» **Try it**
Could you write out the records below exactly as they appear, leaving out any pictures?

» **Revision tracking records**
--- START ---

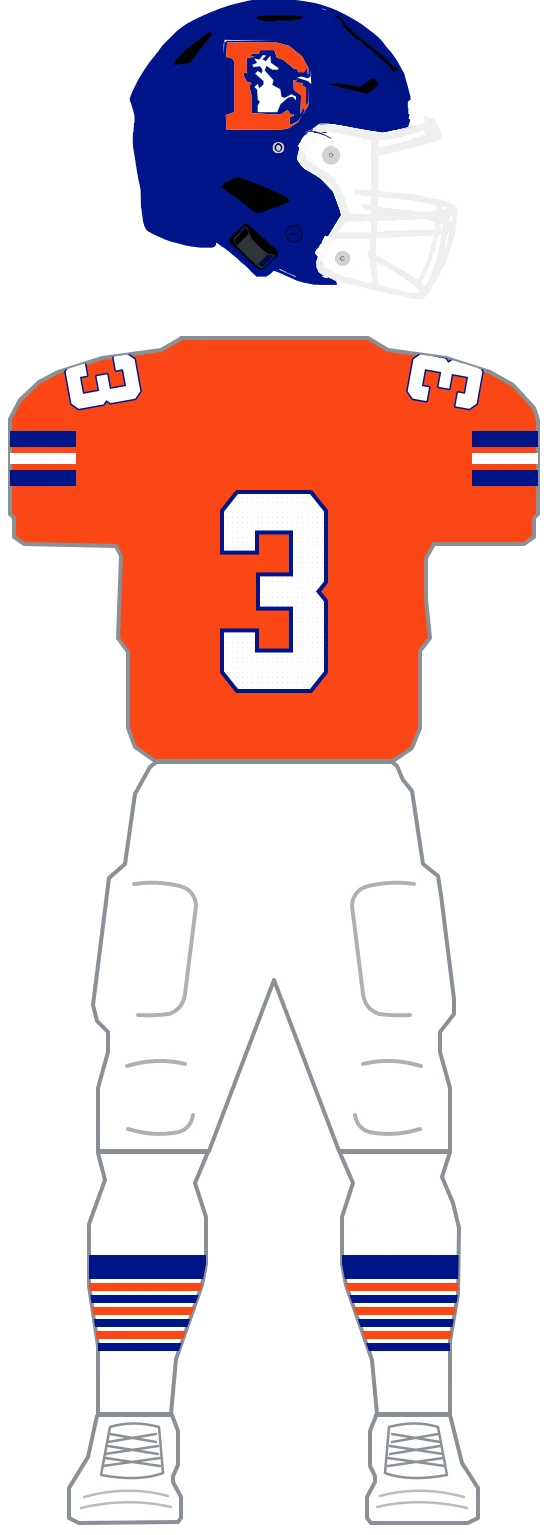
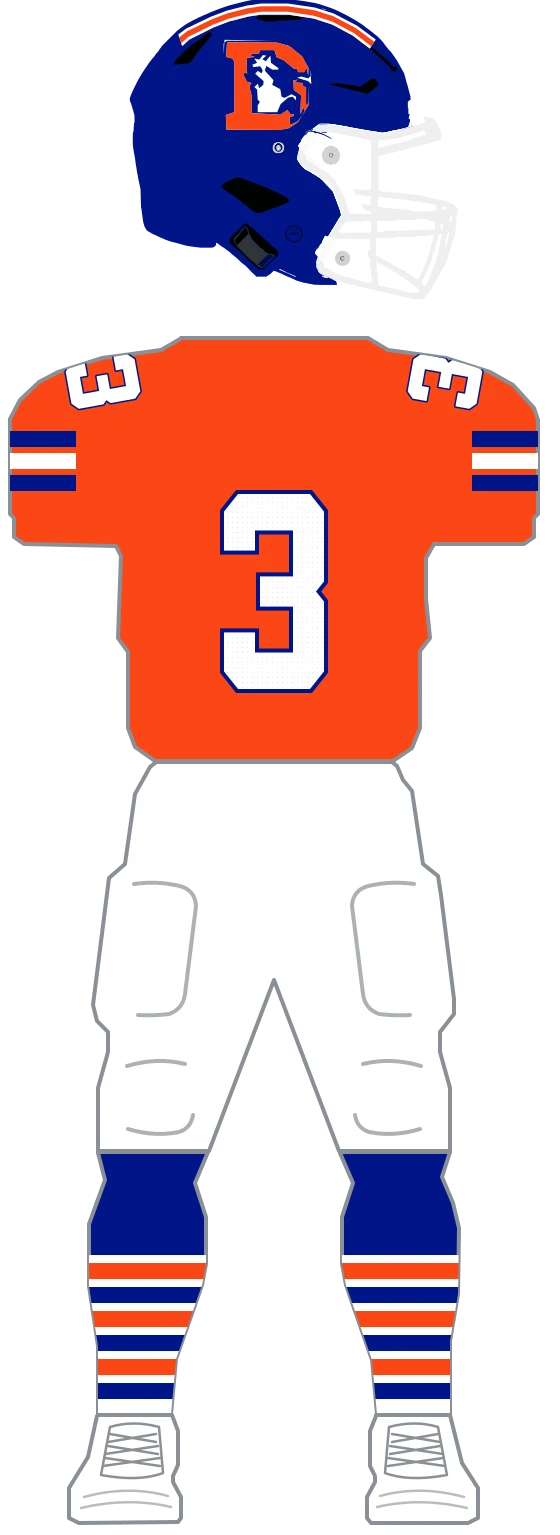
fix(uniforms): seat the Orange Crush crown stripe, widen its white sleeve stripe and draw royal-topped socks for the Broncos (#1141)

diff --git a/web/lib/uniforms/teams/broncos/parts.ts b/web/lib/uniforms/teams/broncos/parts.ts
@@ -48,20 +48,27 @@ export const BRONCOS_SPEC: TeamSpec = {
     white: plainSocks('white'),
     navy: plainSocks('navy'),
     orange: plainSocks('orange'),
-    // Royal above alternating orange and royal hoops, split by white.
+    // Royal from the hem down the calf, three orange hoops outlined in white with royal between
+    // them, then white to the shoe.
     crush: {
-      color: 'white',
+      color: 'royal',
       stripes: {
         bands: [
-          { color: 'royal', size: 'l' },
-          { color: 'crushOrange', size: 's' },
-          { color: 'royal', size: 's' },
-          { color: 'crushOrange', size: 's' },
-          { color: 'royal', size: 's' },
-          { color: 'crushOrange', size: 's' },
-          { color: 'royal', size: 's' },
+          { color: 'white', size: 's' },
+          { color: 'crushOrange', size: 'm' },
+          { color: 'white', size: 's' },
+          { color: 'royal', size: 'm' },
+          { color: 'white', size: 's' },
+          { color: 'crushOrange', size: 'm' },
+          { color: 'white', size: 's' },
+          { color: 'royal', size: 'm' },
+          { color: 'white', size: 's' },
+          { color: 'crushOrange', size: 'm' },
+          { color: 'white', size: 's' },
+          { color: 'royal', size: 'm' },
+          { color: 'white', size: 'l' },
         ],
-        gap: 'narrow',
+        gap: 'none',
         edge: 'none',
       },
     },

diff --git a/web/lib/uniforms/teams/broncos/marks/construction.ts b/web/lib/uniforms/teams/broncos/marks/construction.ts
@@ -9,6 +9,7 @@ import {
   BRONCOS_DECAL_MANE_PATH,
 } from './paths';
 import { placed, type PlacedMark } from '../../core/marks';
+import { seatedCrownStripe } from '../../core/shared';
 import type { PartLayer } from '../../core/parts';
 import type { UniformSurface } from '../../core/types';
 
@@ -29,8 +30,14 @@ export const BRONCOS_HORSE_DECAL = placed([
   fill('broncos-decal-eye', 'helmet', BRONCOS_DECAL_EYE_PATH, 'orange'),
 ]);
 
-// Orange Crush's "D": white keyline under the orange letter and charging horse.
+// Orange Crush's white-orange-white crown stripe seated on the shell, then the "D": white keyline
+// under the orange letter and charging horse.
 export const BRONCOS_CRUSH_DECAL = placed([
+  ...seatedCrownStripe([
+    { id: 'broncos-crush-crown-white-top', fill: 'white', weight: 1 },
+    { id: 'broncos-crush-crown-orange', fill: 'crushOrange', weight: 2 },
+    { id: 'broncos-crush-crown-white-bottom', fill: 'white', weight: 1 },
+  ]),
   fill('broncos-decal-under', 'helmet', BRONCOS_CRUSH_DECAL_KEYLINE_PATH, 'white'),
   fill('broncos-decal-over', 'helmet', BRONCOS_CRUSH_DECAL_D_PATH, 'crushOrange'),
 ]);

diff --git a/web/lib/uniforms/teams/broncos/jerseys/crush.ts b/web/lib/uniforms/teams/broncos/jerseys/crush.ts
@@ -11,7 +11,7 @@ export const BRONCOS_JERSEY_CRUSH: CompleteJerseySpec = {
   sleeveStripes: {
     bands: [
       { color: 'royal', size: 'm' },
-      { color: 'white', size: 's' },
+      { color: 'white', size: 'm' },
       { color: 'royal', size: 'm' },
     ],
     gap: 'narrow',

--- END ---

» **Solution for this task**
fix(uniforms): seat the Orange Crush crown stripe, widen its white sleeve stripe and draw royal-topped socks for the Broncos (#1141)

diff --git a/web/lib/uniforms/teams/broncos/parts.ts b/web/lib/uniforms/teams/broncos/parts.ts
@@ -48,20 +48,27 @@ export const BRONCOS_SPEC: TeamSpec = {
     white: plainSocks('white'),
     navy: plainSocks('navy'),
     orange: plainSocks('orange'),
-    // Royal above alternating orange and royal hoops, split by white.
+    // Royal from the hem down the calf, three orange hoops outlined in white with royal between
+    // them, then white to the shoe.
     crush: {
-      color: 'white',
+      color: 'royal',
       stripes: {
         bands: [
-          { color: 'royal', size: 'l' },
-          { color: 'crushOrange', size: 's' },
-          { color: 'royal', size: 's' },
-          { color: 'crushOrange', size: 's' },
-          { color: 'royal', size: 's' },
-          { color: 'crushOrange', size: 's' },
-          { color: 'royal', size: 's' },
+          { color: 'white', size: 's' },
+          { color: 'crushOrange', size: 'm' },
+          { color: 'white', size: 's' },
+          { color: 'royal', size: 'm' },
+          { color: 'white', size: 's' },
+          { color: 'crushOrange', size: 'm' },
+          { color: 'white', size: 's' },
+          { color: 'royal', size: 'm' },
+          { color: 'white', size: 's' },
+          { color: 'crushOrange', size: 'm' },
+          { color: 'white', size: 's' },
+          { color: 'royal', size: 'm' },
+          { color: 'white', size: 'l' },
         ],
-        gap: 'narrow',
+        gap: 'none',
         edge: 'none',
       },
     },

diff --git a/web/lib/uniforms/teams/broncos/marks/construction.ts b/web/lib/uniforms/teams/broncos/marks/construction.ts
@@ -9,6 +9,7 @@ import {
   BRONCOS_DECAL_MANE_PATH,
 } from './paths';
 import { placed, type PlacedMark } from '../../core/marks';
+import { seatedCrownStripe } from '../../core/shared';
 import type { PartLayer } from '../../core/parts';
 import type { UniformSurface } from '../../core/types';
 
@@ -29,8 +30,14 @@ export const BRONCOS_HORSE_DECAL = placed([
   fill('broncos-decal-eye', 'helmet', BRONCOS_DECAL_EYE_PATH, 'orange'),
 ]);
 
-// Orange Crush's "D": white keyline under the orange letter and charging horse.
+// Orange Crush's white-orange-white crown stripe seated on the shell, then the "D": white keyline
+// under the orange letter and charging horse.
 export const BRONCOS_CRUSH_DECAL = placed([
+  ...seatedCrownStripe([
+    { id: 'broncos-crush-crown-white-top', fill: 'white', weight: 1 },
+    { id: 'broncos-crush-crown-orange', fill: 'crushOrange', weight: 2 },
+    { id: 'broncos-crush-crown-white-bottom', fill: 'white', weight: 1 },
+  ]),
   fill('broncos-decal-under', 'helmet', BRONCOS_CRUSH_DECAL_KEYLINE_PATH, 'white'),
   fill('broncos-decal-over', 'helmet', BRONCOS_CRUSH_DECAL_D_PATH, 'crushOrange'),
 ]);

diff --git a/web/lib/uniforms/teams/broncos/jerseys/crush.ts b/web/lib/uniforms/teams/broncos/jerseys/crush.ts
@@ -11,7 +11,7 @@ export const BRONCOS_JERSEY_CRUSH: CompleteJerseySpec = {
   sleeveStripes: {
     bands: [
       { color: 'royal', size: 'm' },
-      { color: 'white', size: 's' },
+      { color: 'white', size: 'm' },
       { color: 'royal', size: 'm' },
     ],
     gap: 'narrow',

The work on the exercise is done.